Employers should strongly consider adopting policies to address the implications of social media use by employees. In its recent survey of more than two-thousand (2000) respondents, Deloitte LLP found that sixty percent (60%) of executives say they have a right to know how employees portray themselves and their organizations in online social networks, but most employees disagree. The survey found that 53 percent of employees say their social networking pages are not an employer’s concern. Younger workers are more likely to say this, with 63 percent of 18–34 year old respondents stating employers have no business monitoring their online activity.
With the explosive growth of online social networks, such as Facebook and Twitter, rapidly blurring the lines between professional and private lives, these virtual communities have increased the potential of reputational risk for many organizations and their brands. Only 17 percent of executives surveyed said they have programs in place to monitor and mitigate the possible risks related to the use of social networks.

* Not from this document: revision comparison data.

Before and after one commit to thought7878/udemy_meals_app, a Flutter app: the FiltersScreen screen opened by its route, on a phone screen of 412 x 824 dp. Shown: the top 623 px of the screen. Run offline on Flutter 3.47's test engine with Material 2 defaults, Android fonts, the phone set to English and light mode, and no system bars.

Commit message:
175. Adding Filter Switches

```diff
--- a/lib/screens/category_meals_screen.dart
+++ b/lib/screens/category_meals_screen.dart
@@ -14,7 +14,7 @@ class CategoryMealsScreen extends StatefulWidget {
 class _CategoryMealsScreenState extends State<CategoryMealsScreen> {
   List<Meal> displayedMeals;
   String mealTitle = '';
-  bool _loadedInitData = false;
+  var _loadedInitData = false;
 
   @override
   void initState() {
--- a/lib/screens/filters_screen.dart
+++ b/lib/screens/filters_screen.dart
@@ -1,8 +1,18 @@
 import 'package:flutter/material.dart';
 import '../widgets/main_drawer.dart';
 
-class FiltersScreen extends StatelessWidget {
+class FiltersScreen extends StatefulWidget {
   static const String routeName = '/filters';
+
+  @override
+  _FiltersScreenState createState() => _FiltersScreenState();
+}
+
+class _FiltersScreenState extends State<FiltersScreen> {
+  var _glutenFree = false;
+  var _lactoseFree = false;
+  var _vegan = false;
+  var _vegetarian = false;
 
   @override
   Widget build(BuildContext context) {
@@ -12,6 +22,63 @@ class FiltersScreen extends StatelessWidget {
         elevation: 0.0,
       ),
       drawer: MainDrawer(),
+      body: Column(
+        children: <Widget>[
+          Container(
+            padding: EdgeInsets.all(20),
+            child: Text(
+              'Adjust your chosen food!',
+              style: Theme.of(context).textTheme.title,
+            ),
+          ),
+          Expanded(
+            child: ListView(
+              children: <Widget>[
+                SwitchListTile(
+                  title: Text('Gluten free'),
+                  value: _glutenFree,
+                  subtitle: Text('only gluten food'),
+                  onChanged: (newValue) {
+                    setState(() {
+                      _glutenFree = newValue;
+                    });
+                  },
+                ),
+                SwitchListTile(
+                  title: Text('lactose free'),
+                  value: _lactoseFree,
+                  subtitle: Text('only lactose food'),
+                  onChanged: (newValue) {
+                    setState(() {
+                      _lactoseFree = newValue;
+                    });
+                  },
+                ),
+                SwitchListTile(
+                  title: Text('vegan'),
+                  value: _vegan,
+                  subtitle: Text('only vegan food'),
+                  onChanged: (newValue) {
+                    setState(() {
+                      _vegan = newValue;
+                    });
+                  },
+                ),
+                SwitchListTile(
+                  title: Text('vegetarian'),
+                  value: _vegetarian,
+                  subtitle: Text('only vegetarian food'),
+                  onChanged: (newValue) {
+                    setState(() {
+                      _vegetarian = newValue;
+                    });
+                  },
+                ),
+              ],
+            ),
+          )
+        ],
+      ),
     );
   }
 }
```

While the decision to post videos, pictures, thoughts, experiences and observations is personal, a single act can create far reaching ethical consequences for individuals as well as employers. The survey found that one-third of employees say they never consider what their boss or customers might think before posting material online. Therefore, it is important for executives to be mindful of the implications of this connected world and to elevate the discussion about the risks associated with it to the highest levels of leadership.